Retype every entry in its entirety, without alteration.
....
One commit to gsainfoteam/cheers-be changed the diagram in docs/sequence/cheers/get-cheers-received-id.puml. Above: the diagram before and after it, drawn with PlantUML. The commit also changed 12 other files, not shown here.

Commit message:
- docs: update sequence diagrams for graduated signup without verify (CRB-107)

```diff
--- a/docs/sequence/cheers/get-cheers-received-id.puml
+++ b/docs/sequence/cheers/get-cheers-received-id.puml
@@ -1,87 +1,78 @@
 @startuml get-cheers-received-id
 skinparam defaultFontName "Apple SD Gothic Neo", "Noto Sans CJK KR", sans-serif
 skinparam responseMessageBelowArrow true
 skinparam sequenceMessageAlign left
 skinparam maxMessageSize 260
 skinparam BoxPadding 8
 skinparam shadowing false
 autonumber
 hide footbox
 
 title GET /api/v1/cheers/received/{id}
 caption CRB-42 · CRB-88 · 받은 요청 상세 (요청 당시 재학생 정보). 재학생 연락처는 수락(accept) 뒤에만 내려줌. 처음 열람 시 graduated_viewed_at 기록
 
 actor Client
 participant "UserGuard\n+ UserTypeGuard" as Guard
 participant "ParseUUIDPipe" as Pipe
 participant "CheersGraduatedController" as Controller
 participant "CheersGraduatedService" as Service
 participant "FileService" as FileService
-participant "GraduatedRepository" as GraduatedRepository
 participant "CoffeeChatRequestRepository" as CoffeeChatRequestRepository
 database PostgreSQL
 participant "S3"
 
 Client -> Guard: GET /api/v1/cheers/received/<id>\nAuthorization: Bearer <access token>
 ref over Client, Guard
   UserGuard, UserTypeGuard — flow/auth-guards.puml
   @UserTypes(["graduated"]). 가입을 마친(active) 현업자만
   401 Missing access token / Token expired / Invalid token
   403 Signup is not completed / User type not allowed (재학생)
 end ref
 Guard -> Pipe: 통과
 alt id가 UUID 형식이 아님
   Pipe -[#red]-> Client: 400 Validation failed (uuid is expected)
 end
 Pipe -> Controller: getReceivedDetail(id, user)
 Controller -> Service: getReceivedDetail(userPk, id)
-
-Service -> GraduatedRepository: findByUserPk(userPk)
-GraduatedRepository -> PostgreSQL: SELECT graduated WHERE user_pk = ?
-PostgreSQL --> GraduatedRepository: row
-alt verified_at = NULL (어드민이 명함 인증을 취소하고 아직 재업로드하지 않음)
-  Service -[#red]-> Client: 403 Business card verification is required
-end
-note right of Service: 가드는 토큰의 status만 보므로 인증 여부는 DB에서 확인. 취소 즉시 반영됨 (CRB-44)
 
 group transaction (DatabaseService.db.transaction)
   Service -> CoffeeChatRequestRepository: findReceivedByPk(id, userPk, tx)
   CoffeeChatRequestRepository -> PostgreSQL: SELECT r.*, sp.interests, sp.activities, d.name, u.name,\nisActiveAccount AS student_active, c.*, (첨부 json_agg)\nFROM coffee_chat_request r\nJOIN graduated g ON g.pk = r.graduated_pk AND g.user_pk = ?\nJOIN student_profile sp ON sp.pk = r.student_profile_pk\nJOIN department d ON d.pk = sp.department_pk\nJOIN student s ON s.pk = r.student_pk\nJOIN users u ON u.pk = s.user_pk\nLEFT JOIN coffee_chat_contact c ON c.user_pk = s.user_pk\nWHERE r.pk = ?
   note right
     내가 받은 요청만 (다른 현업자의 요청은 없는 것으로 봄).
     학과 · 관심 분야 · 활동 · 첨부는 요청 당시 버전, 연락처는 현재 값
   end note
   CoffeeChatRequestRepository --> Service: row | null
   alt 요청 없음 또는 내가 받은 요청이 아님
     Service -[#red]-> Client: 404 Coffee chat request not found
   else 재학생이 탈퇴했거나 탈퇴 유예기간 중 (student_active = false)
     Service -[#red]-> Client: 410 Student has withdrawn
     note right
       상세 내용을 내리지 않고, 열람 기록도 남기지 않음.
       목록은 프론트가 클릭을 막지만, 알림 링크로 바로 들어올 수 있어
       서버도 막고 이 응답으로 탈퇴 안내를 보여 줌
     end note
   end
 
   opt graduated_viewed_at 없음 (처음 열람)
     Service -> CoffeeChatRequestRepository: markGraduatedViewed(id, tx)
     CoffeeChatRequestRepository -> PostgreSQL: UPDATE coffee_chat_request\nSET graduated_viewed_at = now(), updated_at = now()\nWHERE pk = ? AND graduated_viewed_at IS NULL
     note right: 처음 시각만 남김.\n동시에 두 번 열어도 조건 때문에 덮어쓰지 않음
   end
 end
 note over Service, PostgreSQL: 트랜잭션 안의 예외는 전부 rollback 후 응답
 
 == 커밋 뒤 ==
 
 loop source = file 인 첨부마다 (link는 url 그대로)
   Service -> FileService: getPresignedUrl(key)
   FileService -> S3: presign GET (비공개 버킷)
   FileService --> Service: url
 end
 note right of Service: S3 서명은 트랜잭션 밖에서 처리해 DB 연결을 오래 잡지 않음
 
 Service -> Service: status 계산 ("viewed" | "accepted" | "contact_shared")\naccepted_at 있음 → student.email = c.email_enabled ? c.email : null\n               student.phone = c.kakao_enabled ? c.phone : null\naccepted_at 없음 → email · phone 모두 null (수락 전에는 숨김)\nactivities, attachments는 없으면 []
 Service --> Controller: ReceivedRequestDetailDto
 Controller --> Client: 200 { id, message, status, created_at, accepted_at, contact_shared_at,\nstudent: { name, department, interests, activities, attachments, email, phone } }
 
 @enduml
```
....
§ **Exercise output**:
One commit to gsainfoteam/cheers-be changed the diagram in docs/sequence/cheers/get-cheers-received-id.puml. Above: the diagram before and after it, drawn with PlantUML. The commit also changed 12 other files, not shown here.

Commit message:
- docs: update sequence diagrams for graduated signup without verify (CRB-107)

```diff
--- a/docs/sequence/cheers/get-cheers-received-id.puml
+++ b/docs/sequence/cheers/get-cheers-received-id.puml
@@ -1,87 +1,78 @@
 @startuml get-cheers-received-id
 skinparam defaultFontName "Apple SD Gothic Neo", "Noto Sans CJK KR", sans-serif
 skinparam responseMessageBelowArrow true
 skinparam sequenceMessageAlign left
 skinparam maxMessageSize 260
 skinparam BoxPadding 8
 skinparam shadowing false
 autonumber
 hide footbox
 
 title GET /api/v1/cheers/received/{id}
 caption CRB-42 · CRB-88 · 받은 요청 상세 (요청 당시 재학생 정보). 재학생 연락처는 수락(accept) 뒤에만 내려줌. 처음 열람 시 graduated_viewed_at 기록
 
 actor Client
 participant "UserGuard\n+ UserTypeGuard" as Guard
 participant "ParseUUIDPipe" as Pipe
 participant "CheersGraduatedController" as Controller
 participant "CheersGraduatedService" as Service
 participant "FileService" as FileService
-participant "GraduatedRepository" as GraduatedRepository
 participant "CoffeeChatRequestRepository" as CoffeeChatRequestRepository
 database PostgreSQL
 participant "S3"
 
 Client -> Guard: GET /api/v1/cheers/received/<id>\nAuthorization: Bearer <access token>
 ref over Client, Guard
   UserGuard, UserTypeGuard — flow/auth-guards.puml
   @UserTypes(["graduated"]). 가입을 마친(active) 현업자만
   401 Missing access token / Token expired / Invalid token
   403 Signup is not completed / User type not allowed (재학생)
 end ref
 Guard -> Pipe: 통과
 alt id가 UUID 형식이 아님
   Pipe -[#red]-> Client: 400 Validation failed (uuid is expected)
 end
 Pipe -> Controller: getReceivedDetail(id, user)
 Controller -> Service: getReceivedDetail(userPk, id)
-
-Service -> GraduatedRepository: findByUserPk(userPk)
-GraduatedRepository -> PostgreSQL: SELECT graduated WHERE user_pk = ?
-PostgreSQL --> GraduatedRepository: row
-alt verified_at = NULL (어드민이 명함 인증을 취소하고 아직 재업로드하지 않음)
-  Service -[#red]-> Client: 403 Business card verification is required
-end
-note right of Service: 가드는 토큰의 status만 보므로 인증 여부는 DB에서 확인. 취소 즉시 반영됨 (CRB-44)
 
 group transaction (DatabaseService.db.transaction)
   Service -> CoffeeChatRequestRepository: findReceivedByPk(id, userPk, tx)
   CoffeeChatRequestRepository -> PostgreSQL: SELECT r.*, sp.interests, sp.activities, d.name, u.name,\nisActiveAccount AS student_active, c.*, (첨부 json_agg)\nFROM coffee_chat_request r\nJOIN graduated g ON g.pk = r.graduated_pk AND g.user_pk = ?\nJOIN student_profile sp ON sp.pk = r.student_profile_pk\nJOIN department d ON d.pk = sp.department_pk\nJOIN student s ON s.pk = r.student_pk\nJOIN users u ON u.pk = s.user_pk\nLEFT JOIN coffee_chat_contact c ON c.user_pk = s.user_pk\nWHERE r.pk = ?
   note right
     내가 받은 요청만 (다른 현업자의 요청은 없는 것으로 봄).
     학과 · 관심 분야 · 활동 · 첨부는 요청 당시 버전, 연락처는 현재 값
   end note
   CoffeeChatRequestRepository --> Service: row | null
   alt 요청 없음 또는 내가 받은 요청이 아님
     Service -[#red]-> Client: 404 Coffee chat request not found
   else 재학생이 탈퇴했거나 탈퇴 유예기간 중 (student_active = false)
     Service -[#red]-> Client: 410 Student has withdrawn
     note right
       상세 내용을 내리지 않고, 열람 기록도 남기지 않음.
       목록은 프론트가 클릭을 막지만, 알림 링크로 바로 들어올 수 있어
       서버도 막고 이 응답으로 탈퇴 안내를 보여 줌
     end note
   end
 
   opt graduated_viewed_at 없음 (처음 열람)
     Service -> CoffeeChatRequestRepository: markGraduatedViewed(id, tx)
     CoffeeChatRequestRepository -> PostgreSQL: UPDATE coffee_chat_request\nSET graduated_viewed_at = now(), updated_at = now()\nWHERE pk = ? AND graduated_viewed_at IS NULL
     note right: 처음 시각만 남김.\n동시에 두 번 열어도 조건 때문에 덮어쓰지 않음
   end
 end
 note over Service, PostgreSQL: 트랜잭션 안의 예외는 전부 rollback 후 응답
 
 == 커밋 뒤 ==
 
 loop source = file 인 첨부마다 (link는 url 그대로)
   Service -> FileService: getPresignedUrl(key)
   FileService -> S3: presign GET (비공개 버킷)
   FileService --> Service: url
 end
 note right of Service: S3 서명은 트랜잭션 밖에서 처리해 DB 연결을 오래 잡지 않음
 
 Service -> Service: status 계산 ("viewed" | "accepted" | "contact_shared")\naccepted_at 있음 → student.email = c.email_enabled ? c.email : null\n               student.phone = c.kakao_enabled ? c.phone : null\naccepted_at 없음 → email · phone 모두 null (수락 전에는 숨김)\nactivities, attachments는 없으면 []
 Service --> Controller: ReceivedRequestDetailDto
 Controller --> Client: 200 { id, message, status, created_at, accepted_at, contact_shared_at,\nstudent: { name, department, interests, activities, attachments, email, phone } }
 
 @enduml
```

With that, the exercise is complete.